Stored items
____

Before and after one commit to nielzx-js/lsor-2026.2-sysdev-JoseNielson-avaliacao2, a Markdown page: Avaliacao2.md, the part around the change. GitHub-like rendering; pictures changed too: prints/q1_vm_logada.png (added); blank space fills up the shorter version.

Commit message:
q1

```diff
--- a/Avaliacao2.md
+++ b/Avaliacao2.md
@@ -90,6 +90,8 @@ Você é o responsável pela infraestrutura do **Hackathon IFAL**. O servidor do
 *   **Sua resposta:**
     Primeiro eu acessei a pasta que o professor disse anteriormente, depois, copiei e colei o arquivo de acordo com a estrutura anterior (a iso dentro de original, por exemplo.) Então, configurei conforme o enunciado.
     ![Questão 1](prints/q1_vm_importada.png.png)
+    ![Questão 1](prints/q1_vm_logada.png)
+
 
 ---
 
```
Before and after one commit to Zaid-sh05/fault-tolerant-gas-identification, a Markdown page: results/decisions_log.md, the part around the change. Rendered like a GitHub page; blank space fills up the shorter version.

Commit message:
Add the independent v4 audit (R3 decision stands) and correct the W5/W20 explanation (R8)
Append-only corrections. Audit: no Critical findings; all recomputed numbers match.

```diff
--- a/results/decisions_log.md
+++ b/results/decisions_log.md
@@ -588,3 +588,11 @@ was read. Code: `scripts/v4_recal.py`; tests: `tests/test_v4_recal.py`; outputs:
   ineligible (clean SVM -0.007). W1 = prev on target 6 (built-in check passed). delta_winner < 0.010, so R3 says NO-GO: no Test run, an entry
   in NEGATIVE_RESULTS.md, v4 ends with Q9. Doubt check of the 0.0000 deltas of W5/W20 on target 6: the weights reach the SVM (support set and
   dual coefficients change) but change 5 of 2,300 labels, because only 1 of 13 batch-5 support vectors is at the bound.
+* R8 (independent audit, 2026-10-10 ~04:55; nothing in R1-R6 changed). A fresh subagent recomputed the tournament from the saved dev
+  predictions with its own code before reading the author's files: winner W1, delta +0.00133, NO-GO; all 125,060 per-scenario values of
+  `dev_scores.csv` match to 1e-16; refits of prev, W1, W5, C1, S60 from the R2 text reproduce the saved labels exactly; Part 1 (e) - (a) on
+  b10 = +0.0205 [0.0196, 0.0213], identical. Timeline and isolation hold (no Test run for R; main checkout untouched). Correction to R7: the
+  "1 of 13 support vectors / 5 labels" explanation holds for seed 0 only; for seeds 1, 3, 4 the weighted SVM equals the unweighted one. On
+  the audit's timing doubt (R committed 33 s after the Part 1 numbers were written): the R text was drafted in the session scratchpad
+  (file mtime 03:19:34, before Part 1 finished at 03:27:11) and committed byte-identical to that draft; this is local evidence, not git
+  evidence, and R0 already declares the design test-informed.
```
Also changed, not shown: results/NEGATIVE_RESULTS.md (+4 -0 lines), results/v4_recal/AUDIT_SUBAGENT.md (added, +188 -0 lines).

____

WORK TASK: Wherever the word "vectors" appears in a line of the data, copy that line.

ANSWER SPACE:
   dual coefficients change) but change 5 of 2,300 labels, because only 1 of 13 batch-5 support vectors is at the bound.
+  "1 of 13 support vectors / 5 labels" explanation holds for seed 0 only; for seeds 1, 3, 4 the weighted SVM equals the unweighted one. On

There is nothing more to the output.